Going Back To Work After Cancer: 4 Ways To Cope Better
Dominica Chua, a counsellor from Parkway Cancer Centre, talks about how you can cope better when returning to work during or after cancer treatment.
Whether you should return to work or stop work completely during treatment is a personal decision; there is no wrong or right answer. As each person responds differently to his or her treatment regime, it is about making the best choice for your body and the circumstances you are in.
Here are four things you can do to cope better psychologically and emotionally during your cancer journey if you choose to go back to work.
Your cancer diagnosis and treatment may take on a far more positive light when you have a growth mindset – where you see adversity as part of a journey, and look for opportunities to overcome it with grit and persistence.
Adopting such a growth mindset can help you stay open, positive and resilient to the many changes that lie ahead when returning to work. It allows you to remain spontaneous and help you trust in the natural process of life. In letting things unfold on their own, you may be able to keep your negative thoughts and feelings in check better, and stay hopeful while transiting back to work during treatment.
Mindfulness is about being present in the here and now, and adopting a curious, open, and non-judgemental perception of what you are experiencing internally and externally. Practising mindfulness regularly can help you to manage stress better generally.
One common way to practise mindfulness is by gently focusing on the rhythm of our breaths. Spend five to 10 minutes noticing the motion of inhaling and exhaling. While this is simple to practise on your own, it is always easier and more fun to do it in a group or with a yoga teacher or a counsellor.
3. Manage expectations
A cancer diagnosis is a life-changing experience, and you may have to cope with many changes such as side effects and changes in routine. If you choose to continue working during treatment, you may find yourself facing new challenges and concerns at work.
Be gentle with yourself. Set realistic expectations and achievable goals, taking into consideration the changes that are happening in your life. Be open and honest with your colleagues and supervisors about the changes you may need at work to better manage your back-to-work transition.
Juggling between work and cancer treatment is never easy. It is common to experience a wide range of emotions such as shock, fear, anxiety or even anger. You may even be so caught up with home or work responsibilities and overlook time for yourself or to slow down.
Some people choose to ‘escape’ by busying themselves with excessive work. However, setting aside time for activities you enjoy or even spending some time alone in quiet reflection, can help you to manage the difficulties in cancer treatment and returning to work.

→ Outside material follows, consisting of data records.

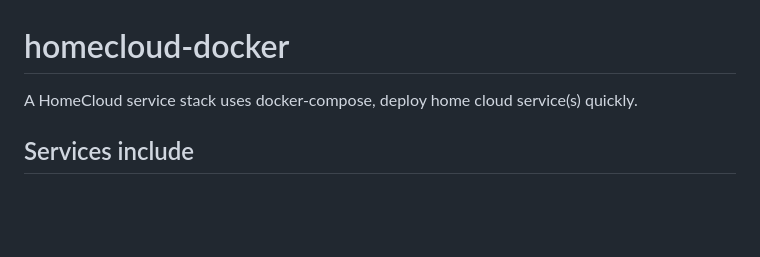
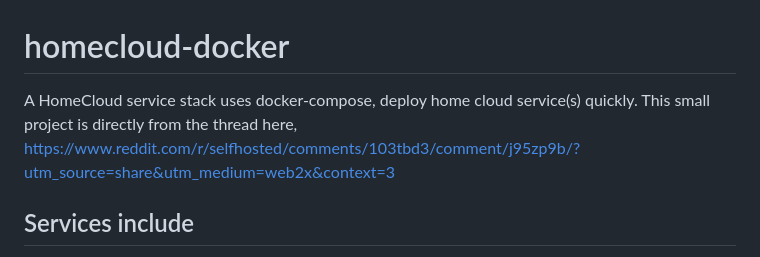
Before and after one commit to a3linux/homecloud-docker, a Markdown page: README.md, the part around the change. Rendered like a GitHub page; blank space fills up the shorter version.

Commit message:
Update README.md
Update Reddit thread.

```diff
--- a/README.md
+++ b/README.md
@@ -2,6 +2,8 @@ homecloud-docker
 =========================
 
 A HomeCloud service stack uses docker-compose,  deploy home cloud service(s) quickly.
+This small project is directly from the thread here,
+https://www.reddit.com/r/selfhosted/comments/103tbd3/comment/j95zp9b/?utm_source=share&utm_medium=web2x&context=3
 
 ## Services include
 
```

‘I have cancer’
Your colleagues may feel awkward about your cancer diagnosis, and may not know how to respond or what to say to you. And you may find yourself in a similar spot.
Plan ahead. Before you return to work, decide and rehearse ahead of time what to tell your colleagues, how much to tell them, or even who to tell.
Be true to yourself. Be honest with what you sense, feel or think at the moment. Share with prudence and ease, do not feel compelled to share more than you want to, no matter how well-meaning the concerns and advice you receive.